* **The problem**: Scan the entries for the word "proovedor", and copy every line where it appears.

++++ Exercise data ++++

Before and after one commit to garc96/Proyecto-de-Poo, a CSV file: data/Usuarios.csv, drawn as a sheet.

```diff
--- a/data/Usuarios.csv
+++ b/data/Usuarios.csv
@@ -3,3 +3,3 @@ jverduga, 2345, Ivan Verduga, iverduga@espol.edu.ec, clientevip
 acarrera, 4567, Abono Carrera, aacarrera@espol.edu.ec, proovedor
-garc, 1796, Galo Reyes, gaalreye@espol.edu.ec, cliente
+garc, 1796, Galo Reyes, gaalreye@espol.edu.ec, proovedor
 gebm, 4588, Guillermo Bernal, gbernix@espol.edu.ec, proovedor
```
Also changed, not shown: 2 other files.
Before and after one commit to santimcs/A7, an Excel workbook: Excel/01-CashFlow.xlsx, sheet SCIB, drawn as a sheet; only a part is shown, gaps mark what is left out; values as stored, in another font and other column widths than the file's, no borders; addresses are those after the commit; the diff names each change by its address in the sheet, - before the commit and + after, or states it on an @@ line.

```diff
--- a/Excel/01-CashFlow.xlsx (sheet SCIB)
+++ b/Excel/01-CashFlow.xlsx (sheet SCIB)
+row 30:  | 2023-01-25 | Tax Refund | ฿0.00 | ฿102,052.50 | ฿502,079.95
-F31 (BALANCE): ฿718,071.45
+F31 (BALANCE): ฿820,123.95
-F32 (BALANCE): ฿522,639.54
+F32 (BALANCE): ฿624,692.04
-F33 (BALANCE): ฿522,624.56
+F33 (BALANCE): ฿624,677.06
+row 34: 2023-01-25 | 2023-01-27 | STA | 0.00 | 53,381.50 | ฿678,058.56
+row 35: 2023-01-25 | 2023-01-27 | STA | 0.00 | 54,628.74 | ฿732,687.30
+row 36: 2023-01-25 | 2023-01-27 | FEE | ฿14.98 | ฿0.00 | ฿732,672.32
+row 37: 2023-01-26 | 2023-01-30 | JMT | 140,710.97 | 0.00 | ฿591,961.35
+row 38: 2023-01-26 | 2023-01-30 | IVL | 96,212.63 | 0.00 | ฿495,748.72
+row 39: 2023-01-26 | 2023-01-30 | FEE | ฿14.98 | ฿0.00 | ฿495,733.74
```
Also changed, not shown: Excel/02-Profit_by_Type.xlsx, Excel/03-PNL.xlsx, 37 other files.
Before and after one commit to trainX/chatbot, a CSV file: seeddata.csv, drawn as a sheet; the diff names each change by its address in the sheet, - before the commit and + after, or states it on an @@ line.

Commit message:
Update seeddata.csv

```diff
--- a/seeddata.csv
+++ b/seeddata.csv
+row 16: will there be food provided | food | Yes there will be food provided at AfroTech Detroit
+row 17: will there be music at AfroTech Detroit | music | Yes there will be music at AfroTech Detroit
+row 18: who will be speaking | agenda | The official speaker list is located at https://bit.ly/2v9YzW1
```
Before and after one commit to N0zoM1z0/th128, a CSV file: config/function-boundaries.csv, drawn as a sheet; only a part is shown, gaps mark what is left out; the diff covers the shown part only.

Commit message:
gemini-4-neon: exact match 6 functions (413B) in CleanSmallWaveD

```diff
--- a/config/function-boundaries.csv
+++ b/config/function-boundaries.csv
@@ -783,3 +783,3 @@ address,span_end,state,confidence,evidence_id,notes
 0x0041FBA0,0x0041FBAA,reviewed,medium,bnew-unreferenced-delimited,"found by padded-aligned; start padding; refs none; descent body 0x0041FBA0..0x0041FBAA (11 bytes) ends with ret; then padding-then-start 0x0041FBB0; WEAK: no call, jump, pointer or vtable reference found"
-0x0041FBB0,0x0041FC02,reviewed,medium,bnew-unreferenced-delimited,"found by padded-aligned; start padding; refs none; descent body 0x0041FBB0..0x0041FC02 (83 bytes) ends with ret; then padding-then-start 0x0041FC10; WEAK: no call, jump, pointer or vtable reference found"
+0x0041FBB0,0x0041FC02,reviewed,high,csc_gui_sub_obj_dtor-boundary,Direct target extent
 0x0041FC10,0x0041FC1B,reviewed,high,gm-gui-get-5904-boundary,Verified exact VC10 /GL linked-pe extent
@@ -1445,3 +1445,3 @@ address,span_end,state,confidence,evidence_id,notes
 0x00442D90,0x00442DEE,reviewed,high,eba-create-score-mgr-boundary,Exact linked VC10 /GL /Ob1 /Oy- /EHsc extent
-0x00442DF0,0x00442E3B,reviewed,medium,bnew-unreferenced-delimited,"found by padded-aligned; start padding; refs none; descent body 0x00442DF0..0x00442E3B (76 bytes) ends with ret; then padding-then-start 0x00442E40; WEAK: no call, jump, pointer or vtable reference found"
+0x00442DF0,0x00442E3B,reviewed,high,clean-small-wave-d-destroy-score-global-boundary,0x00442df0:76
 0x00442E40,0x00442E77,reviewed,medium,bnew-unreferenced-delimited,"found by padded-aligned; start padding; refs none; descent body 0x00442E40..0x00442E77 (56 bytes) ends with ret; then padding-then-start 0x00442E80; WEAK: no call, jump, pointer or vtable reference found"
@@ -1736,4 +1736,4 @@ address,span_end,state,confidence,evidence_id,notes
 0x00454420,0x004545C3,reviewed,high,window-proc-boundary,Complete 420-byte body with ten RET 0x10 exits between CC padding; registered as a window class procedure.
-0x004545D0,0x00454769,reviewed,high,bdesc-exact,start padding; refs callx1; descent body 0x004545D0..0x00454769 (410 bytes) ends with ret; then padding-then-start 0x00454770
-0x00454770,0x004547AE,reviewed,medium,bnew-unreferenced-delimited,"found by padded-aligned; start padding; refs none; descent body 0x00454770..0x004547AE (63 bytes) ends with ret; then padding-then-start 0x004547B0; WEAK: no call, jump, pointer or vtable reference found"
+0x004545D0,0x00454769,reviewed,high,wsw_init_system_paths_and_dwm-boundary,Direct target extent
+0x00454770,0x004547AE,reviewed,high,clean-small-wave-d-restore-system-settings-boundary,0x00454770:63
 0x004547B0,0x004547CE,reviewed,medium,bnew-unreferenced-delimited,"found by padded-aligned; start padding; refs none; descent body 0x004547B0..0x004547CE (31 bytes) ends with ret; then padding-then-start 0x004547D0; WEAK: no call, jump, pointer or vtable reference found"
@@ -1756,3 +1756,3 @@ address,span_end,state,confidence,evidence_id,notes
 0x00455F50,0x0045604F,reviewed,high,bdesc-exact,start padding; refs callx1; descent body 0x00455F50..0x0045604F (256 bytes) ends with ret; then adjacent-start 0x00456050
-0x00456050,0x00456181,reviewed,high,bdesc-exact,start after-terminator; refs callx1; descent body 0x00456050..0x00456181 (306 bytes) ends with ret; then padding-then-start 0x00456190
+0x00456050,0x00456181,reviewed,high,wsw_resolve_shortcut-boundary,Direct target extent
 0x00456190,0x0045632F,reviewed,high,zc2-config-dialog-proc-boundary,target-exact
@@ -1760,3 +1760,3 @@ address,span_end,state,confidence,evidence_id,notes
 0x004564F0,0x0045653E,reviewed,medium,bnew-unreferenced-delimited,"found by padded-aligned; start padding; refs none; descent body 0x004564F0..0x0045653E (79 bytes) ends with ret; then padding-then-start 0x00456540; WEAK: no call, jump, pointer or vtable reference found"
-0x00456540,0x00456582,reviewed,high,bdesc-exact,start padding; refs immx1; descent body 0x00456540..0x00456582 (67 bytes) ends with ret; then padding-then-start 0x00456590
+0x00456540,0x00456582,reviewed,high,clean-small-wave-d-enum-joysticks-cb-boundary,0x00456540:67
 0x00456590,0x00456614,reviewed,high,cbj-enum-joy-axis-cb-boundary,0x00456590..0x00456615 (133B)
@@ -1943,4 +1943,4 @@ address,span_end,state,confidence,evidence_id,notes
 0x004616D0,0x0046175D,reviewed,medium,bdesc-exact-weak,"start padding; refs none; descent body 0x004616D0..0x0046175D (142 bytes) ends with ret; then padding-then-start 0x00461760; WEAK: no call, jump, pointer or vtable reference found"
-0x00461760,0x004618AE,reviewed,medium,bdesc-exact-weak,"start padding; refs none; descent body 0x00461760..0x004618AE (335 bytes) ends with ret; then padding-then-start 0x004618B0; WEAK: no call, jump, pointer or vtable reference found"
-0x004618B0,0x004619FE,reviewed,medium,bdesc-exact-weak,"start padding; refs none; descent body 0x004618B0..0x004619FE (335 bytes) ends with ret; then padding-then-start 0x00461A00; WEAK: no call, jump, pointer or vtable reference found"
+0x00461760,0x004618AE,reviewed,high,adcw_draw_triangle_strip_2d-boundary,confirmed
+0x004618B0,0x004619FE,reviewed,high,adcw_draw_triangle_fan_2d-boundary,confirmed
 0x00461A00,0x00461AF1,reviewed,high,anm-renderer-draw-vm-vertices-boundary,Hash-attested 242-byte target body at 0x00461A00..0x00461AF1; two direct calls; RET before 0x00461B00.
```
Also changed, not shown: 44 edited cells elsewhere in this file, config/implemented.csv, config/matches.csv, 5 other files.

++++

* **Response**:
 acarrera, 4567, Abono Carrera, aacarrera@espol.edu.ec, proovedor
+garc, 1796, Galo Reyes, gaalreye@espol.edu.ec, proovedor
 gebm, 4588, Guillermo Bernal, gbernix@espol.edu.ec, proovedor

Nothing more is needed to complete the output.